SBF’s admission that he had no oversight brought up questions about his knowledge.


Federal prosecutors are investigating FTX for Southern New York County after the company collapsed.

According to a person who knows the matter, authorities from the Bahamas, where FTX operated, are also investigating the company.

Additionally, financial regulators are working with the company’s new management.

The regulators are led by restructuring specialists who are guiding FTX through bankruptcy.

Read also: Elon Musk dismisses reports of SBF investing in Twitter


Sam Bankman-Fried’s appearance at the DealBook summit came weeks after he released several apologies.

His apologies surprised the press.

During his interview on Wednesday, SBF was asked if his lawyers had urged him to speak.

“They’re very much not,” he replied.

“And I mean, you know the classic advice, right? ‘Don’t say anything, you know, recede into a hole.'”

“I have a duty to explain what happened,” added SBF. 

“I don’t see what good is accomplished by me just sitting locked in a room pretending the outside world doesn’t exist.”

Sam Bankman-Fried was also asked about his fortune, initially estimated at $26 billion when the company was at its peak.

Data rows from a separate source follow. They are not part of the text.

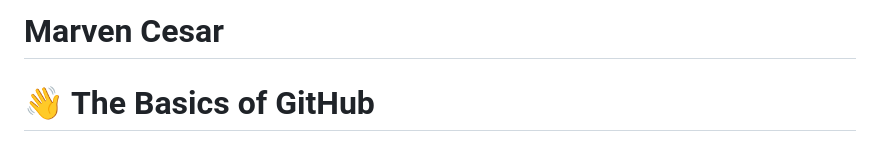
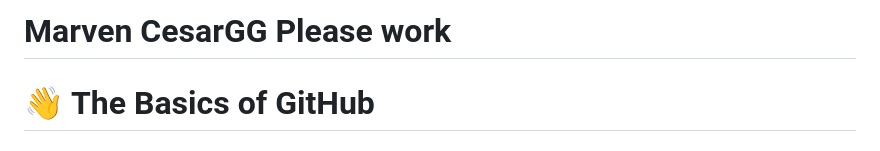
Before and after one commit to cop4808-spring-2023-fullstack-web/cop4808-git-and-github-fundamentals-MarvenCesar, a Markdown page: README.md, the part around the change. Drawn GitHub-style.

Commit message:
chaged
Signed-off-by: Marven Cesar <cesarmarven@gmail.com>

```diff
--- a/README.md
+++ b/README.md
@@ -1,4 +1,4 @@
-# Marven Cesar
+# Marven CesarGG Please work
 # :wave: The Basics of GitHub
 
 ## 🤓 Course overview and learning outcomes
```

However, according to the SBF, he gave everything to FTX and believes he has $100,000 in his bank account.


FTX founder Sam Bankman-Fried: ‘Look, I screwed up’